* [Task goal]
Search the records for the word "shown" and pick out every line that has it.

Edit difference data:
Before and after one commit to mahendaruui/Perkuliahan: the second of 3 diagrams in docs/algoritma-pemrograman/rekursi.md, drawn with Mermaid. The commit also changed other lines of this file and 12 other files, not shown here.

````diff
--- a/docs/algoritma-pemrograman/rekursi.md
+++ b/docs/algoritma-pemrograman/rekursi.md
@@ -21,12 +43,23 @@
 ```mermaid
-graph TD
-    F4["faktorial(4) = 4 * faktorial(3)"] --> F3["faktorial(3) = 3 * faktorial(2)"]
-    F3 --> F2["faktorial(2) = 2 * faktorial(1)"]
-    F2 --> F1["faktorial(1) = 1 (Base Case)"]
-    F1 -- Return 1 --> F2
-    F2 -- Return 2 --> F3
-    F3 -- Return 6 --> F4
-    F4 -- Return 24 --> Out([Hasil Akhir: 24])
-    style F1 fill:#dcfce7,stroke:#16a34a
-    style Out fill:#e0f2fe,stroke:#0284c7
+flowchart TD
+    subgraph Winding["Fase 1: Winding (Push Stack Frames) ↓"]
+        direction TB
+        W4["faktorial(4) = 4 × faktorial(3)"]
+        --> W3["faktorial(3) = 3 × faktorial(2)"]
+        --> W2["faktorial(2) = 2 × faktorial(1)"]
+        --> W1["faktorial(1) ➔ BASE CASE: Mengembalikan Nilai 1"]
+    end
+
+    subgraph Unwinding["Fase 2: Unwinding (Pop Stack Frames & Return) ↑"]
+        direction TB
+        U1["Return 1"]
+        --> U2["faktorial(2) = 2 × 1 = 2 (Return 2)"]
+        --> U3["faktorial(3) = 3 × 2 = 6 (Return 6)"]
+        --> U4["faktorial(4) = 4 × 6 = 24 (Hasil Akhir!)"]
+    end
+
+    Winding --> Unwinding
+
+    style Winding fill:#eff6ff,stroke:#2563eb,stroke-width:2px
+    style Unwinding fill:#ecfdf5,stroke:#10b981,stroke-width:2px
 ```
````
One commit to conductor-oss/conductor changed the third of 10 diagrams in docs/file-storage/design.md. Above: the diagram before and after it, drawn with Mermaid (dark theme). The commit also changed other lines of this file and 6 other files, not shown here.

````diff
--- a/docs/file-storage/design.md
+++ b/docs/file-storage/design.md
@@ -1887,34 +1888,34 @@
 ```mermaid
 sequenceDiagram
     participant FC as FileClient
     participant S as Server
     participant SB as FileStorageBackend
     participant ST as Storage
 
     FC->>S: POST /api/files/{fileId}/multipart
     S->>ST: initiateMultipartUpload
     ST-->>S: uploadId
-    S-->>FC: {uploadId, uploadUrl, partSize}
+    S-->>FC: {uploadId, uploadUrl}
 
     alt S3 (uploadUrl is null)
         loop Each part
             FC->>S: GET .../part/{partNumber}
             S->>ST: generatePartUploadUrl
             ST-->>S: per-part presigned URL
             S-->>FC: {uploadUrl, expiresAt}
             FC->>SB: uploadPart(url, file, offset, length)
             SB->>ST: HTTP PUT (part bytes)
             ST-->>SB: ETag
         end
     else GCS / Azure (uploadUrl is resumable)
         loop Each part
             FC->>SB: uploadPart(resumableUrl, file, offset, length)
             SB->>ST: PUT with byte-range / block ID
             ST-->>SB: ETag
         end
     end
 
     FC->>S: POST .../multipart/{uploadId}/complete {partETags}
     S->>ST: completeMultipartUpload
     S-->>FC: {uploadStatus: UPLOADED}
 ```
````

* [Answer for this exercise]
Before and after one commit to mahendaruui/Perkuliahan: the second of 3 diagrams in docs/algoritma-pemrograman/rekursi.md, drawn with Mermaid. The commit also changed other lines of this file and 12 other files, not shown here.
One commit to conductor-oss/conductor changed the third of 10 diagrams in docs/file-storage/design.md. Above: the diagram before and after it, drawn with Mermaid (dark theme). The commit also changed other lines of this file and 6 other files, not shown here.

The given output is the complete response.